Entries taken from a collection:
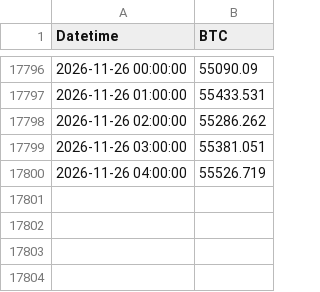
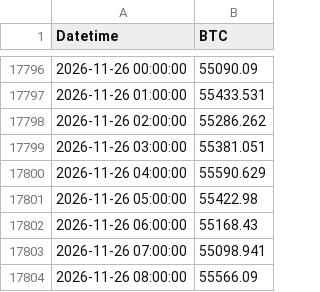
Before and after one commit to abhinav279garg/paper-trading-lab, a CSV file: data/btc_hourly.csv, drawn as a sheet; only a part is shown, gaps mark what is left out.

```diff
--- a/data/btc_hourly.csv
+++ b/data/btc_hourly.csv
@@ -17799,2 +17799,6 @@ Datetime,BTC
 2026-11-26 03:00:00,55381.051
-2026-11-26 04:00:00,55526.719
+2026-11-26 04:00:00,55590.629
+2026-11-26 05:00:00,55422.98
+2026-11-26 06:00:00,55168.43
+2026-11-26 07:00:00,55098.941
+2026-11-26 08:00:00,55566.09
```
Also changed, not shown: data/daily.csv, 4 other files.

→ **Work instruction**
Output each entry exactly. Skip the pictures.

→ **Result for this exercise**
Before and after one commit to abhinav279garg/paper-trading-lab, a CSV file: data/btc_hourly.csv, drawn as a sheet; only a part is shown, gaps mark what is left out.

```diff
--- a/data/btc_hourly.csv
+++ b/data/btc_hourly.csv
@@ -17799,2 +17799,6 @@ Datetime,BTC
 2026-11-26 03:00:00,55381.051
-2026-11-26 04:00:00,55526.719
+2026-11-26 04:00:00,55590.629
+2026-11-26 05:00:00,55422.98
+2026-11-26 06:00:00,55168.43
+2026-11-26 07:00:00,55098.941
+2026-11-26 08:00:00,55566.09
```
Also changed, not shown: data/daily.csv, 4 other files.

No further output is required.